Pioneering study shows Fens are a hotspot for rare wildlife

23:17 06 November 2012

Black Tailed Godwit
Picture: Mark Sissons,

Black Tailed Godwit Picture: Mark Sissons,


A PIONEERING study has revealed that the Fens are home to 25 per cent of Britain’s rarest wildlife, as well as 13 globally rare species.

The Fens Biodiversity Audit - published today by the University of East Anglia - found 20 species that are found virtually no where else in the UK, including Fen ragwort, feather-wing beetles and the Cambridge Groundling moth.

The audit also reveals that the area is of global importance - as home to 13 threatened species from the global Red Data Book, including Black-tailed Godwits, otters, Barbastelle bats, Desmoulin’s whorl snail, white-clawed crayfish, and the European eel.

The audit is the first complete assessment of the biodiversity of the Fens, and researchers spent 12 months studying records collected by scientists and dozens of enthusiasts since 1670, and investigated a 3800km² area, spanning the Fenlands of Norfolk, Suffolk, Cambridgeshire and Lincolnshire.

The research area included many well known fen sites, including Chippenham, Woodwalton and Wicken, as well as lesser known sites such as Holme, Baston and Thurlby Fens, the Nene, Ouse and Stallode Washes and Dogsthorpe Star Pit.

Chris Panter, from UEA’s school of Environmental Sciences, said: “We were really astonished by the incredible biodiversity and rare wildlife supported at just a few key sites within the large agricultural landscape.”

Martin Baker from the Wildlife Trust in Cambridgeshire said: “This information on the most important wetland habitats for wildlife will help all those involved in nature conservation in the Fens to refine and improve their management for wildlife.”

Mark Tarttelin from the South Lincolnshire Fens Project, added: “This work details for the first time the surprising diversity of the wildlife remaining in the Fens - and its rare and perilous state.
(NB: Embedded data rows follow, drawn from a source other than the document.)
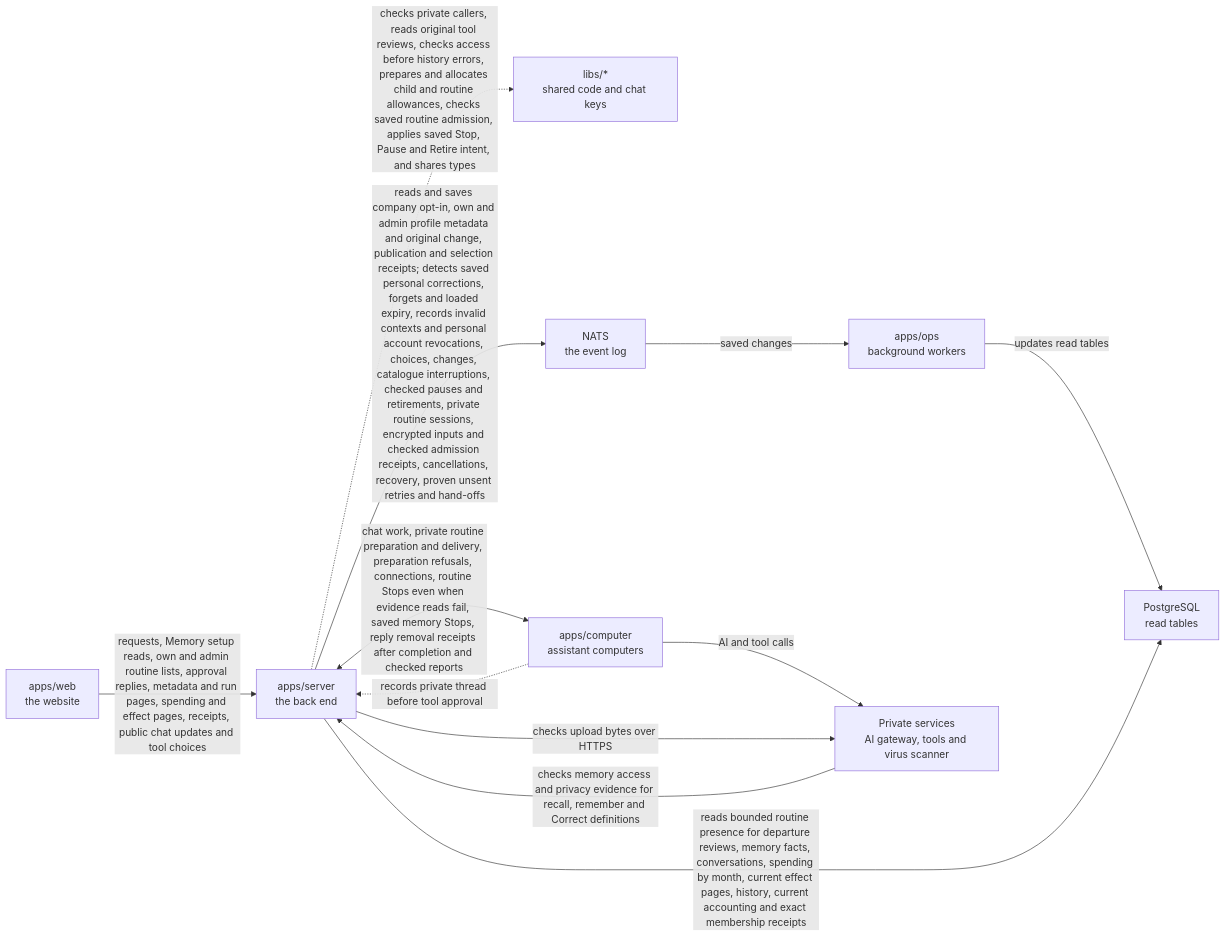
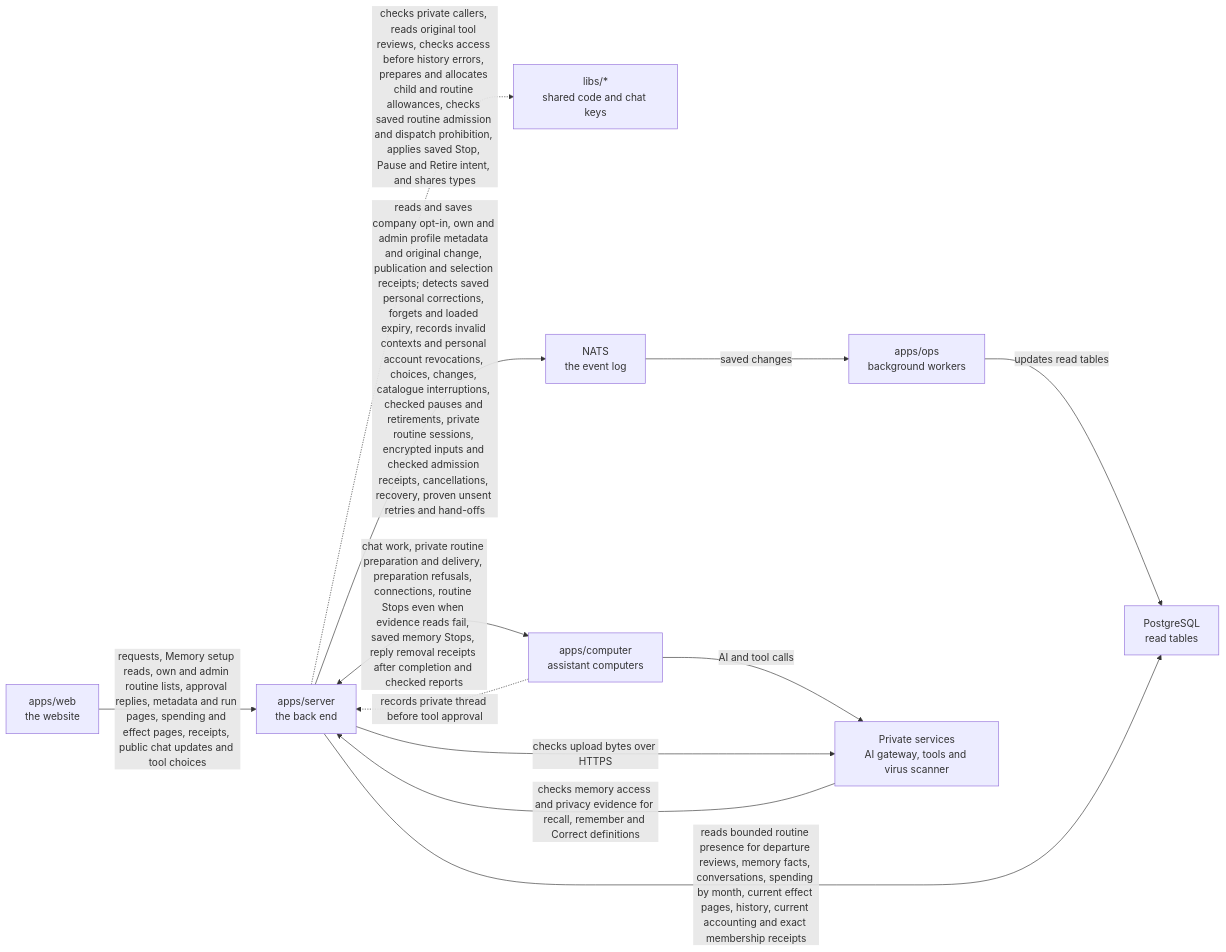
One commit to elewa-git/opencrane-new changed the diagram in apps/server/README.md. Above: the diagram before and after it, drawn with Mermaid. The commit also changed other lines of this file and 14 other files, not shown here.

First line of the commit message:
🛑 A routine is refused as soon as its saved prohibition exists, even if the refusal audit fails (#798)

````diff
--- a/apps/server/README.md
+++ b/apps/server/README.md
@@ -129,14 +130,14 @@
 ```mermaid
 flowchart LR
   web["apps/web<br/>the website"] -->|requests, Memory setup reads, own and admin routine lists, approval replies, metadata and run pages, spending and effect pages, receipts, public chat updates and tool choices| server["apps/server<br/>the back end"]
-  server -.->|checks private callers, reads original tool reviews, checks access before history errors, prepares and allocates child and routine allowances, checks saved routine admission, applies saved Stop, Pause and Retire intent, and shares types| libs["libs/*<br/>shared code and chat keys"]
+  server -.->|checks private callers, reads original tool reviews, checks access before history errors, prepares and allocates child and routine allowances, checks saved routine admission and dispatch prohibition, applies saved Stop, Pause and Retire intent, and shares types| libs["libs/*<br/>shared code and chat keys"]
   server -->|reads and saves company opt-in, own and admin profile metadata and original change, publication and selection receipts; detects saved personal corrections, forgets and loaded expiry, records invalid contexts and personal account revocations, choices, changes, catalogue interruptions, checked pauses and retirements, private routine sessions, encrypted inputs and checked admission receipts, cancellations, recovery, proven unsent retries and hand-offs| nats["NATS<br/>the event log"]
   nats -->|saved changes| ops["apps/ops<br/>background workers"]
   ops -->|updates read tables| postgres["PostgreSQL<br/>read tables"]
   server -->|reads bounded routine presence for departure reviews, memory facts, conversations, spending by month, current effect pages, history, current accounting and exact membership receipts| postgres
   server <-->|chat work, private routine preparation and delivery, preparation refusals, connections, routine Stops even when evidence reads fail, saved memory Stops, reply removal receipts after completion and checked reports| computer["apps/computer<br/>assistant computers"]
   computer -.->|records private thread before tool approval| server
   computer -->|AI and tool calls| runtime["Private services<br/>AI gateway, tools and virus scanner"]
   server -->|checks upload bytes over HTTPS| runtime
   runtime -->|checks memory access and privacy evidence for recall, remember and Correct definitions| server
 ```
````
We have to act now if we are to protect this for future generations.”

The report was funded by Natural England, the Environment Agency, the National Trust, Cambridgeshire and Peterborough Biodiversity Partnership and the Norfolk Biodiversity Partnership, and supported by the RSPB and Lincolnshire Wildlife Trust.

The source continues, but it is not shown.